### Exercise:
Where a record contains a picture, omit the picture and repeat the rest exactly.

### Provided information:
--- START ---

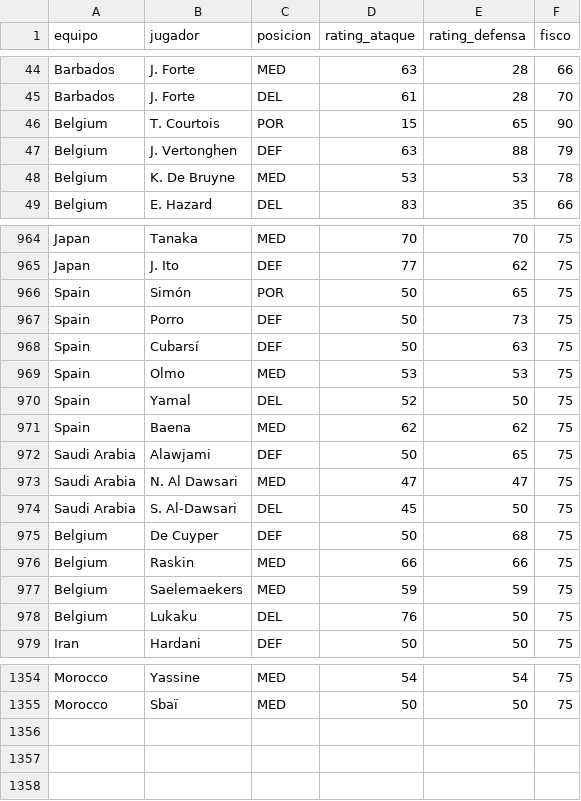
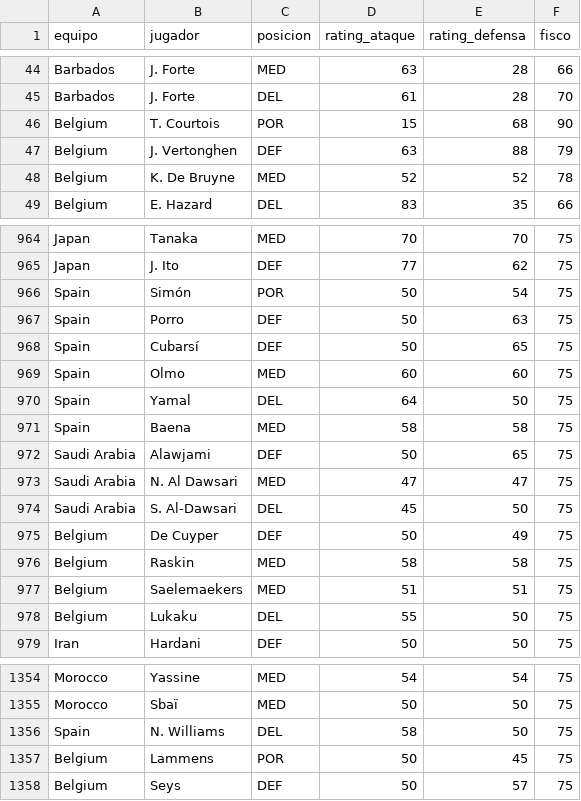
Before and after one commit to pepinosauriodmg-byte/Predecir-partidos, a CSV file: rendimiento_jugadores.csv, drawn as a sheet; only a part is shown, gaps mark what is left out; the diff covers the shown part only.

```diff
--- a/rendimiento_jugadores.csv
+++ b/rendimiento_jugadores.csv
@@ -45,5 +45,5 @@ Barbados,J. Forte,MED,63,28,66
 Barbados,J. Forte,DEL,61,28,70
-Belgium,T. Courtois,POR,15,65,90
+Belgium,T. Courtois,POR,15,68,90
 Belgium,J. Vertonghen,DEF,63,88,79
-Belgium,K. De Bruyne,MED,53,53,78
+Belgium,K. De Bruyne,MED,52,52,78
 Belgium,E. Hazard,DEL,83,35,66
@@ -965,8 +965,8 @@ Japan,Tanaka,MED,70,70,75
 Japan,J. Ito,DEF,77,62,75
-Spain,Simón,POR,50,65,75
-Spain,Porro,DEF,50,73,75
-Spain,Cubarsí,DEF,50,63,75
-Spain,Olmo,MED,53,53,75
-Spain,Yamal,DEL,52,50,75
-Spain,Baena,MED,62,62,75
+Spain,Simón,POR,50,54,75
+Spain,Porro,DEF,50,63,75
+Spain,Cubarsí,DEF,50,65,75
+Spain,Olmo,MED,60,60,75
+Spain,Yamal,DEL,64,50,75
+Spain,Baena,MED,58,58,75
 Saudi Arabia,Alawjami,DEF,50,65,75
@@ -974,6 +974,6 @@ Saudi Arabia,N. Al Dawsari,MED,47,47,75
 Saudi Arabia,S. Al-Dawsari,DEL,45,50,75
-Belgium,De Cuyper,DEF,50,68,75
-Belgium,Raskin,MED,66,66,75
-Belgium,Saelemaekers,MED,59,59,75
-Belgium,Lukaku,DEL,76,50,75
+Belgium,De Cuyper,DEF,50,49,75
+Belgium,Raskin,MED,58,58,75
+Belgium,Saelemaekers,MED,51,51,75
+Belgium,Lukaku,DEL,55,50,75
 Iran,Hardani,DEF,50,50,75
@@ -1355 +1355,4 @@ Morocco,Yassine,MED,54,54,75
 Morocco,Sbaï,MED,50,50,75
+Spain,N. Williams,DEL,58,50,75
+Belgium,Lammens,POR,50,45,75
+Belgium,Seys,DEF,50,57,75
```
Also changed, not shown: 22 edited cells elsewhere in this file, historial_con_elo.csv, partidos_manuales.csv, 2 other files.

--- END ---

### Answer to the problem:
Before and after one commit to pepinosauriodmg-byte/Predecir-partidos, a CSV file: rendimiento_jugadores.csv, drawn as a sheet; only a part is shown, gaps mark what is left out; the diff covers the shown part only.

```diff
--- a/rendimiento_jugadores.csv
+++ b/rendimiento_jugadores.csv
@@ -45,5 +45,5 @@ Barbados,J. Forte,MED,63,28,66
 Barbados,J. Forte,DEL,61,28,70
-Belgium,T. Courtois,POR,15,65,90
+Belgium,T. Courtois,POR,15,68,90
 Belgium,J. Vertonghen,DEF,63,88,79
-Belgium,K. De Bruyne,MED,53,53,78
+Belgium,K. De Bruyne,MED,52,52,78
 Belgium,E. Hazard,DEL,83,35,66
@@ -965,8 +965,8 @@ Japan,Tanaka,MED,70,70,75
 Japan,J. Ito,DEF,77,62,75
-Spain,Simón,POR,50,65,75
-Spain,Porro,DEF,50,73,75
-Spain,Cubarsí,DEF,50,63,75
-Spain,Olmo,MED,53,53,75
-Spain,Yamal,DEL,52,50,75
-Spain,Baena,MED,62,62,75
+Spain,Simón,POR,50,54,75
+Spain,Porro,DEF,50,63,75
+Spain,Cubarsí,DEF,50,65,75
+Spain,Olmo,MED,60,60,75
+Spain,Yamal,DEL,64,50,75
+Spain,Baena,MED,58,58,75
 Saudi Arabia,Alawjami,DEF,50,65,75
@@ -974,6 +974,6 @@ Saudi Arabia,N. Al Dawsari,MED,47,47,75
 Saudi Arabia,S. Al-Dawsari,DEL,45,50,75
-Belgium,De Cuyper,DEF,50,68,75
-Belgium,Raskin,MED,66,66,75
-Belgium,Saelemaekers,MED,59,59,75
-Belgium,Lukaku,DEL,76,50,75
+Belgium,De Cuyper,DEF,50,49,75
+Belgium,Raskin,MED,58,58,75
+Belgium,Saelemaekers,MED,51,51,75
+Belgium,Lukaku,DEL,55,50,75
 Iran,Hardani,DEF,50,50,75
@@ -1355 +1355,4 @@ Morocco,Yassine,MED,54,54,75
 Morocco,Sbaï,MED,50,50,75
+Spain,N. Williams,DEL,58,50,75
+Belgium,Lammens,POR,50,45,75
+Belgium,Seys,DEF,50,57,75
```
Also changed, not shown: 22 edited cells elsewhere in this file, historial_con_elo.csv, partidos_manuales.csv, 2 other files.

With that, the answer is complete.